_WORK REQUIRED_
Find all lines in the records that include the word "blank", and copy them out.

PROVIDED RECORDS Block Start

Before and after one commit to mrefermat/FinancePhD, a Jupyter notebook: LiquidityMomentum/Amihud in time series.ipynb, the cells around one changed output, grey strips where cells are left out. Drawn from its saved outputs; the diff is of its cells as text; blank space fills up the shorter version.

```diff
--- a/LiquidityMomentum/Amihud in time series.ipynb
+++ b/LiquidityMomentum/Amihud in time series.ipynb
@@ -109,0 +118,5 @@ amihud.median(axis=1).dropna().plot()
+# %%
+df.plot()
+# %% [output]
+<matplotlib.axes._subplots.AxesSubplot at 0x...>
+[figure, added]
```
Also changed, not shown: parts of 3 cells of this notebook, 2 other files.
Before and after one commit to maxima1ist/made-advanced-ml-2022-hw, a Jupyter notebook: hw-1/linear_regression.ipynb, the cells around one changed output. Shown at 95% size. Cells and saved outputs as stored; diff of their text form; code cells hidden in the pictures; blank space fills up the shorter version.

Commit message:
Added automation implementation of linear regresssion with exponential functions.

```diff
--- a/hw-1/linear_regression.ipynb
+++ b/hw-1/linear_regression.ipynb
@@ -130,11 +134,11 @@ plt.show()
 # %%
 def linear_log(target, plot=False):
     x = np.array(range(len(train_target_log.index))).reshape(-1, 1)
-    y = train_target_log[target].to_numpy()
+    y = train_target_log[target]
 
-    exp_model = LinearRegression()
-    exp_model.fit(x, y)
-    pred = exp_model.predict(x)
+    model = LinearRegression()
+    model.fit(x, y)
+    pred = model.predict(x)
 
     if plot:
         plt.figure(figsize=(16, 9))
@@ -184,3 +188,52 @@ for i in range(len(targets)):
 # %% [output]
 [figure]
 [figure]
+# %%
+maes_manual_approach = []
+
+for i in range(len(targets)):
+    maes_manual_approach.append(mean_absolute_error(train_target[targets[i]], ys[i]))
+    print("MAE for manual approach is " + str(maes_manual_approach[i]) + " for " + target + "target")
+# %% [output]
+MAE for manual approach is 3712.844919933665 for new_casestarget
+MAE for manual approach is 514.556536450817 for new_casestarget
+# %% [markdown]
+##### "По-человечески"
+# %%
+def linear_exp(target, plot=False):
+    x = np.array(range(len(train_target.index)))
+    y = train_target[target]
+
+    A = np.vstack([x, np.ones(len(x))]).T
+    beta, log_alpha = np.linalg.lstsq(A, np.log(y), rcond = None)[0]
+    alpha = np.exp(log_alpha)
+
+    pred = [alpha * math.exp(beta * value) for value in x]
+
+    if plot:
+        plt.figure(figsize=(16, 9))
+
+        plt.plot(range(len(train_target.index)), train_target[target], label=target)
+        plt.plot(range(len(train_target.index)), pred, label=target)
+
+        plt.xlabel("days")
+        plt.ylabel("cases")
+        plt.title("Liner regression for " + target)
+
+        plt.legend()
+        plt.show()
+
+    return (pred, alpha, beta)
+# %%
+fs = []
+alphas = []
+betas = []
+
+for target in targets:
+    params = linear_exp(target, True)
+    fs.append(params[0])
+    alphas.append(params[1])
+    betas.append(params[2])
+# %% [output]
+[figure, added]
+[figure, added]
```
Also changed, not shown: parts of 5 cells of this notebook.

PROVIDED RECORDS Block End

_SOLUTION TO THE EXERCISE_
Before and after one commit to mrefermat/FinancePhD, a Jupyter notebook: LiquidityMomentum/Amihud in time series.ipynb, the cells around one changed output, grey strips where cells are left out. Drawn from its saved outputs; the diff is of its cells as text; blank space fills up the shorter version.
Before and after one commit to maxima1ist/made-advanced-ml-2022-hw, a Jupyter notebook: hw-1/linear_regression.ipynb, the cells around one changed output. Shown at 95% size. Cells and saved outputs as stored; diff of their text form; code cells hidden in the pictures; blank space fills up the shorter version.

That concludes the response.